Congressional Democratic leaders just released their summary of Bill #2, the health bill they intend to move through the reconciliation process.
Here is their description document. I caution you that this is a sales pitch aimed at Congressional Democrats.
Here is the preliminary CBO analysis.
Here is the legislative text, on which I am just now about to begin chewing.
Since things are moving quickly, I’m going to repeatedly update this post. You might want to bookmark it and return for updates.
The following notes are fairly technical. Most will be interesting only to policy practitioners.
Preliminary, technical, and disorganized very rough notes on the outline
There are several Byrd rule violations. This means the House will have to vote on this bill twice. The second time would be after Senate Republicans use the Byrd rule to strike these provisions from the bill, then the Senate passes the modified bill and returns it to the House. And no, I won’t tell you where all of them are. Sorry. I don’t want to help the Democrats find and fix them. Some of these are only arguable violations. I have found at least three that are clear violations.

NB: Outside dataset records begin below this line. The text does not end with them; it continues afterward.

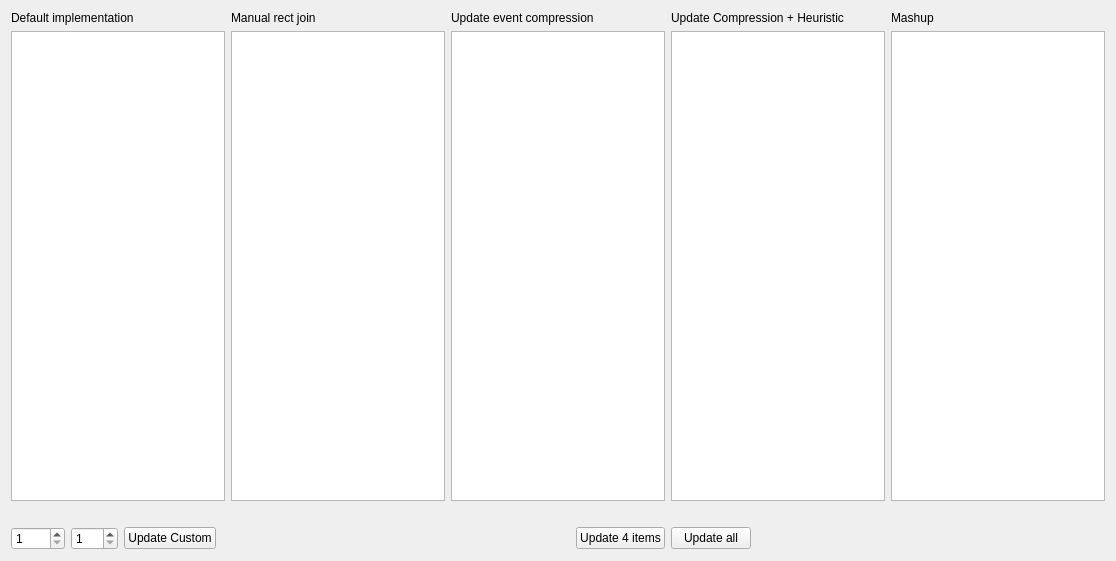
The window that benchmarkview.ui (kshegunov/BenchmarkViewDataChanged) describes before a commit, drawn with Qt 5.
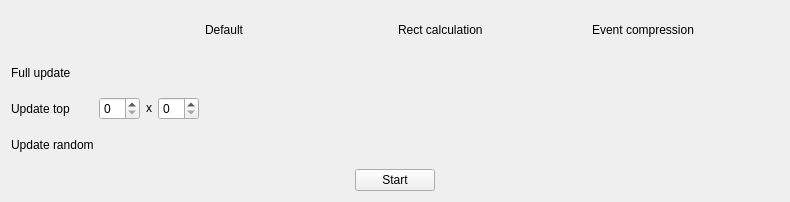
The same window after the commit. Custom widgets are drawn as their Qt base class.

Diff of the .ui file:
```diff
--- a/benchmarkview.ui
+++ b/benchmarkview.ui
@@ -6,159 +6,101 @@
    <rect>
     <x>0</x>
     <y>0</y>
-    <width>1116</width>
-    <height>561</height>
+    <width>790</width>
+    <height>202</height>
    </rect>
   </property>
   <property name="windowTitle">
    <string>Form</string>
   </property>
-  <layout class="QVBoxLayout" name="verticalLayout">
-   <item>
-    <layout class="QGridLayout" name="gridLayout">
-     <item row="2" column="0">
-      <widget class="QLabel" name="defaultElapsed">
-       <property name="text">
-        <string/>
-       </property>
-      </widget>
-     </item>
-     <item row="1" column="0">
-      <widget class="BenchmarkView" name="defaultView"/>
-     </item>
-     <item row="1" column="2">
-      <widget class="BenchmarkViewUpdateEach" name="updateCompressionView"/>
-     </item>
-     <item row="1" column="1">
-      <widget class="BenchmarkViewJoinRects" name="rectJoinView"/>
-     </item>
-     <item row="0" column="1">
-      <widget class="QLabel" name="label_2">
-       <property name="text">
-        <string>Manual rect join</string>
-       </property>
-      </widget>
-     </item>
-     <item row="0" column="0">
-      <widget class="QLabel" name="label">
-       <property name="text">
-        <string>Default implementation</string>
-       </property>
-      </widget>
-     </item>
-     <item row="0" column="2">
-      <widget class="QLabel" name="label_3">
-       <property name="text">
-        <string>Update event compression</string>
-       </property>
-      </widget>
-     </item>
-     <item row="2" column="1">
-      <widget class="QLabel" name="rectJoinElapsed">
-       <property name="text">
-        <string/>
-       </property>
-      </widget>
-     </item>
-     <item row="2" column="2">
-      <widget class="QLabel" name="updateCompressionElapsed">
-       <property name="text">
-        <string/>
-       </property>
-      </widget>
-     </item>
-     <item row="1" column="3">
-      <widget class="BenchmarkViewUpdateHeuristic" name="updateHeuristicView"/>
-     </item>
-     <item row="1" column="4">
-      <widget class="BenchmarkViewMashup" name="mashupView"/>
-     </item>
-     <item row="0" column="3">
-      <widget class="QLabel" name="label_4">
-       <property name="text">
-        <string>Update Compression + Heuristic</string>
-       </property>
-      </widget>
-     </item>
-     <item row="0" column="4">
-      <widget class="QLabel" name="label_5">
-       <property name="text">
-        <string>Mashup</string>
-       </property>
-      </widget>
-     </item>
-     <item row="2" column="3">
-      <widget class="QLabel" name="updateHeuristicElapsed">
-       <property name="text">
-        <string/>
-       </property>
-      </widget>
-     </item>
-     <item row="2" column="4">
-      <widget class="QLabel" name="mashupElapsed">
-       <property name="text">
-        <string/>
-       </property>
-      </widget>
-     </item>
-    </layout>
+  <layout class="QGridLayout" name="gridLayout">
+   <item row="0" column="1">
+    <widget class="QLabel" name="label_4">
+     <property name="text">
+      <string>Default</string>
+     </property>
+    </widget>
    </item>
-   <item>
+   <item row="0" column="2">
+    <widget class="QLabel" name="label_5">
+     <property name="text">
+      <string>Rect calculation</string>
+     </property>
+    </widget>
+   </item>
+   <item row="0" column="3">
+    <widget class="QLabel" name="label_6">
+     <property name="text">
+      <string>Event compression</string>
+     </property>
+    </widget>
+   </item>
+   <item row="1" column="0">
+    <widget class="QLabel" name="label">
+     <property name="text">
+      <string>Full update</string>
+     </property>
+    </widget>
+   </item>
+   <item row="2" column="0">
     <layout class="QHBoxLayout" name="horizontalLayout">
      <item>
-      <widget class="QSpinBox" name="rowSpin">
-       <property name="minimum">
-        <number>1</number>
+      <widget class="QLabel" name="label_2">
+       <property name="sizePolicy">
+        <sizepolicy hsizetype="Minimum" vsizetype="Preferred">
+         <horstretch>0</horstretch>
+         <verstretch>0</verstretch>
+        </sizepolicy>
        </property>
-       <property name="maximum">
-        <number>1000</number>
+       <property name="text">
+        <string>Update top</string>
        </property>
       </widget>
      </item>
      <item>
-      <widget class="QSpinBox" name="colSpin">
-       <property name="minimum">
-        <number>1</number>
+      <widget class="QSpinBox" name="topRowsSpinbox">
+       <property name="sizePolicy">
+        <sizepolicy hsizetype="Fixed" vsizetype="Fixed">
+         <horstretch>0</horstretch>
+         <verstretch>0</verstretch>
+        </sizepolicy>
        </property>
-       <property name="maximum">
-        <number>100</number>
-       </property>
       </widget>
      </item>
      <item>
-      <widget class="QPushButton" name="customUpdateButton">
-       <property name="text">
-        <string>Update Custom</string>
+      <widget class="QLabel" name="label_7">
+       <property name="sizePolicy">
+        <sizepolicy hsizetype="Fixed" vsizetype="Fixed">
+         <horstretch>0</horstretch>
+         <verstretch>0</verstretch>
+        </sizepolicy>
        </property>
-      </widget>
-     </item>
-     <item>
-      <spacer name="horizontalSpacer_2">
-       <property name="orientation">
-        <enum>Qt::Horizontal</enum>
-       </property>
-       <property name="sizeHint" stdset="0">
-        <size>
-         <width>40</width>
-         <height>20</height>
-        </size>
-       </property>
-      </spacer>
-     </item>
-     <item>
-      <widget class="QPushButton" name="update4ItemsButton">
        <property name="text">
-        <string>Update 4 items</string>
+        <string>x</string>
        </property>
       </widget>
      </item>
      <item>
-      <widget class="QPushButton" name="updateAllButton">
-       <property name="text">
-        <string>Update all</string>
+      <widget class="QSpinBox" name="topColsSpinbox">
+       <property name="sizePolicy">
+        <sizepolicy hsizetype="Fixed" vsizetype="Fixed">
+         <horstretch>0</horstretch>
+         <verstretch>0</verstretch>
+        </sizepolicy>
        </property>
       </widget>
      </item>
+    </layout>
+   </item>
+   <item row="3" column="0">
+    <widget class="QLabel" name="label_3">
+     <property name="text">
+      <string>Update random</string>
+     </property>
+    </widget>
+   </item>
+   <item row="4" column="0" colspan="4">
+    <layout class="QHBoxLayout" name="horizontalLayout_2">
      <item>
       <spacer name="horizontalSpacer">
        <property name="orientation">
@@ -172,37 +114,93 @@
        </property>
       </spacer>
      </item>
+     <item>
+      <widget class="QPushButton" name="startButton">
+       <property name="text">
+        <string>Start</string>
+       </property>
+      </widget>
+     </item>
+     <item>
+      <spacer name="horizontalSpacer_2">
+       <property name="orientation">
+        <enum>Qt::Horizontal</enum>
+       </property>
+       <property name="sizeHint" stdset="0">
+        <size>
+         <width>40</width>
+         <height>20</height>
+        </size>
+       </property>
+      </spacer>
+     </item>
     </layout>
    </item>
+   <item row="1" column="1">
+    <widget class="QLabel" name="resultDefaultFull">
+     <property name="text">
+      <string/>
+     </property>
+    </widget>
+   </item>
+   <item row="1" column="2">
+    <widget class="QLabel" name="resultRectFull">
+     <property name="text">
+      <string/>
+     </property>
+    </widget>
+   </item>
+   <item row="1" column="3">
+    <widget class="QLabel" name="resultCompressionFull">
+     <property name="text">
+      <string/>
+     </property>
+    </widget>
+   </item>
+   <item row="2" column="1">
+    <widget class="QLabel" name="resultDefaultTop">
+     <property name="text">
+      <string/>
+     </property>
+    </widget>
+   </item>
+   <item row="2" column="2">
+    <widget class="QLabel" name="resultRectTop">
+     <property name="text">
+      <string/>
+     </property>
+    </widget>
+   </item>
+   <item row="2" column="3">
+    <widget class="QLabel" name="resultCompressionTop">
+     <property name="text">
+      <string/>
+     </property>
+    </widget>
+   </item>
+   <item row="3" column="1">
+    <widget class="QLabel" name="resultDefaultRandom">
+     <property name="text">
+      <string/>
+     </property>
+    </widget>
+   </item>
+   <item row="3" column="2">
+    <widget class="QLabel" name="resultRectRandom">
+     <property name="text">
+      <string/>
+     </property>
+    </widget>
+   </item>
+   <item row="3" column="3">
+    <widget class="QLabel" name="resultCompressionRandom">
+     <property name="text">
+      <string/>
+     </property>
+    </widget>
+   </item>
   </layout>
  </widget>
- <customwidgets>
-  <customwidget>
-   <class>BenchmarkView</class>
-   <extends>QTableView</extends>
-   <header>benchmarkview.h</header>
-  </customwidget>
-  <customwidget>
-   <class>BenchmarkViewJoinRects</class>
-   <extends>QTableView</extends>
-   <header>benchmarkview.h</header>
-  </customwidget>
-  <customwidget>
-   <class>BenchmarkViewUpdateEach</class>
-   <extends>QTableView</extends>
-   <header>benchmarkview.h</header>
-  </customwidget>
-  <customwidget>
-   <class>BenchmarkViewUpdateHeuristic</class>
-   <extends>QTableView</extends>
-   <header>benchmarkview.h</header>
-  </customwidget>
-  <customwidget>
-   <class>BenchmarkViewMashup</class>
-   <extends>QTableView</extends>
-   <header>benchmarkview.h</header>
-  </customwidget>
- </customwidgets>
  <resources/>
  <connections/>
 </ui>
```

Weaker individual mandates means more healthy people will stay out of the system and pay penalty fees until they get sick. This means premiums for the rest of us in the system will be higher, because there are fewer of us being forced to cross-subsidize the predictably high cost people (because of the guaranteed issue and community rating mandates).
Bigger employer penalties for not complying with the mandates are unsurprising when you think about the politics of the House Democratic Caucus. I’ll bet someone running a 53-person company doesn’t think he runs a big business.
More $ for poor.
One-time $250 “rebate” in 2010 for beneficiaries who reach the